§ **ASSIGNED TASK**
Repeat every record exactly as written.

Front-end code change data:
######

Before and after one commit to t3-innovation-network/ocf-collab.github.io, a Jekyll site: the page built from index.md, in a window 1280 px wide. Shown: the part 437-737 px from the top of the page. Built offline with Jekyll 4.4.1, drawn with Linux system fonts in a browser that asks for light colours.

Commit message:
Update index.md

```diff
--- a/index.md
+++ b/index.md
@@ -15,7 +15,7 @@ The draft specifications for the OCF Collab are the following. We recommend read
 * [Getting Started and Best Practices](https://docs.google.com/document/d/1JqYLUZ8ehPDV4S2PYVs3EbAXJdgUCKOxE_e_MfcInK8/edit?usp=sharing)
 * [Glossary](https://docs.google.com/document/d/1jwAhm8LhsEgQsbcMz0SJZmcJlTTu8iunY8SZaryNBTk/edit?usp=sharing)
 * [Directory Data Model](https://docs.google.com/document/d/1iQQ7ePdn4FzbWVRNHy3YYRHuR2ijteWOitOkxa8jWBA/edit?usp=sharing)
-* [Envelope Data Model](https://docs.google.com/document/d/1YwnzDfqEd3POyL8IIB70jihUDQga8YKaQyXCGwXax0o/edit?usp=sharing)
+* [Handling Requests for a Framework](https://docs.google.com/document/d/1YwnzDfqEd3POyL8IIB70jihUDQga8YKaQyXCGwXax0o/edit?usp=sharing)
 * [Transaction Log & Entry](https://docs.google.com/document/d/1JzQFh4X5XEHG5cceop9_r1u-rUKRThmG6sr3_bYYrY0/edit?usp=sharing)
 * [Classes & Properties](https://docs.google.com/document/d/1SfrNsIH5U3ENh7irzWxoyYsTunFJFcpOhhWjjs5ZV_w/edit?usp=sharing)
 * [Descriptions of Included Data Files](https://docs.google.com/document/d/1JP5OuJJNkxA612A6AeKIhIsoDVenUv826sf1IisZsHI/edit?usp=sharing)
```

######

§ **RESPONSE FOR THIS EXERCISE**
Before and after one commit to t3-innovation-network/ocf-collab.github.io, a Jekyll site: the page built from index.md, in a window 1280 px wide. Shown: the part 437-737 px from the top of the page. Built offline with Jekyll 4.4.1, drawn with Linux system fonts in a browser that asks for light colours.

Commit message:
Update index.md

```diff
--- a/index.md
+++ b/index.md
@@ -15,7 +15,7 @@ The draft specifications for the OCF Collab are the following. We recommend read
 * [Getting Started and Best Practices](https://docs.google.com/document/d/1JqYLUZ8ehPDV4S2PYVs3EbAXJdgUCKOxE_e_MfcInK8/edit?usp=sharing)
 * [Glossary](https://docs.google.com/document/d/1jwAhm8LhsEgQsbcMz0SJZmcJlTTu8iunY8SZaryNBTk/edit?usp=sharing)
 * [Directory Data Model](https://docs.google.com/document/d/1iQQ7ePdn4FzbWVRNHy3YYRHuR2ijteWOitOkxa8jWBA/edit?usp=sharing)
-* [Envelope Data Model](https://docs.google.com/document/d/1YwnzDfqEd3POyL8IIB70jihUDQga8YKaQyXCGwXax0o/edit?usp=sharing)
+* [Handling Requests for a Framework](https://docs.google.com/document/d/1YwnzDfqEd3POyL8IIB70jihUDQga8YKaQyXCGwXax0o/edit?usp=sharing)
 * [Transaction Log & Entry](https://docs.google.com/document/d/1JzQFh4X5XEHG5cceop9_r1u-rUKRThmG6sr3_bYYrY0/edit?usp=sharing)
 * [Classes & Properties](https://docs.google.com/document/d/1SfrNsIH5U3ENh7irzWxoyYsTunFJFcpOhhWjjs5ZV_w/edit?usp=sharing)
 * [Descriptions of Included Data Files](https://docs.google.com/document/d/1JP5OuJJNkxA612A6AeKIhIsoDVenUv826sf1IisZsHI/edit?usp=sharing)
```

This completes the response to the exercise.